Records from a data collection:
[Start of Attachment]

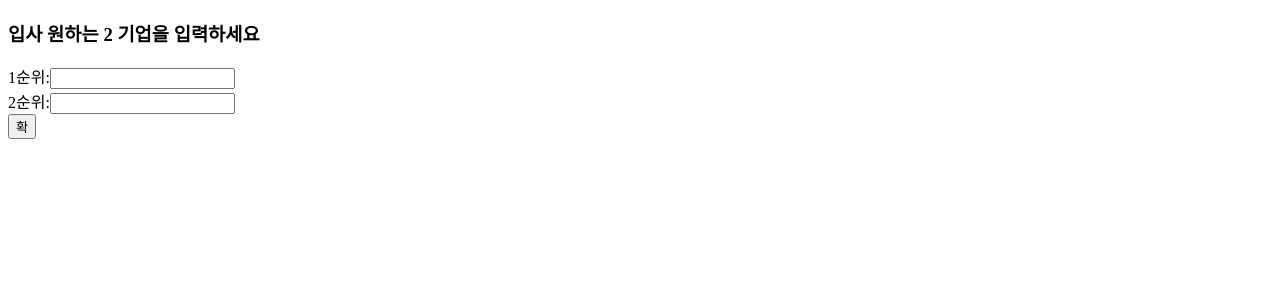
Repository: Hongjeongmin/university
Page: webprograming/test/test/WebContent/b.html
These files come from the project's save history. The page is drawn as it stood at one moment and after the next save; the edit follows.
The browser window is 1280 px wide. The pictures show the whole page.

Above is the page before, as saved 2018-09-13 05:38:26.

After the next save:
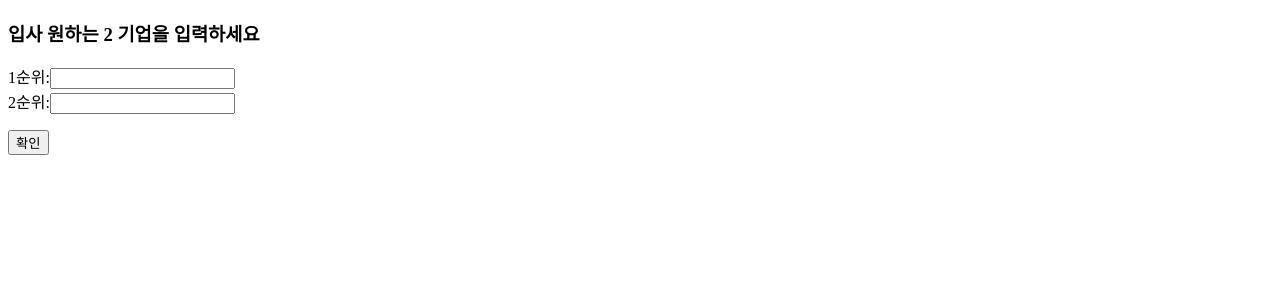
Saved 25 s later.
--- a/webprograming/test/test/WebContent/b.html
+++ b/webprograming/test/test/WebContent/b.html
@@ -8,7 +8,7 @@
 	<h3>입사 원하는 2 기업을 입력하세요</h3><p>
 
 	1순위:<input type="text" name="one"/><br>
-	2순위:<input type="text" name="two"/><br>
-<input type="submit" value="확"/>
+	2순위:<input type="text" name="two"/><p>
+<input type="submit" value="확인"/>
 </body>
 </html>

[End of Attachment]

(The task) For each line of the data that includes the word "html", return a copy of it.

(Exercise result)
Page: webprograming/test/test/WebContent/b.html
--- a/webprograming/test/test/WebContent/b.html
+++ b/webprograming/test/test/WebContent/b.html
 </html>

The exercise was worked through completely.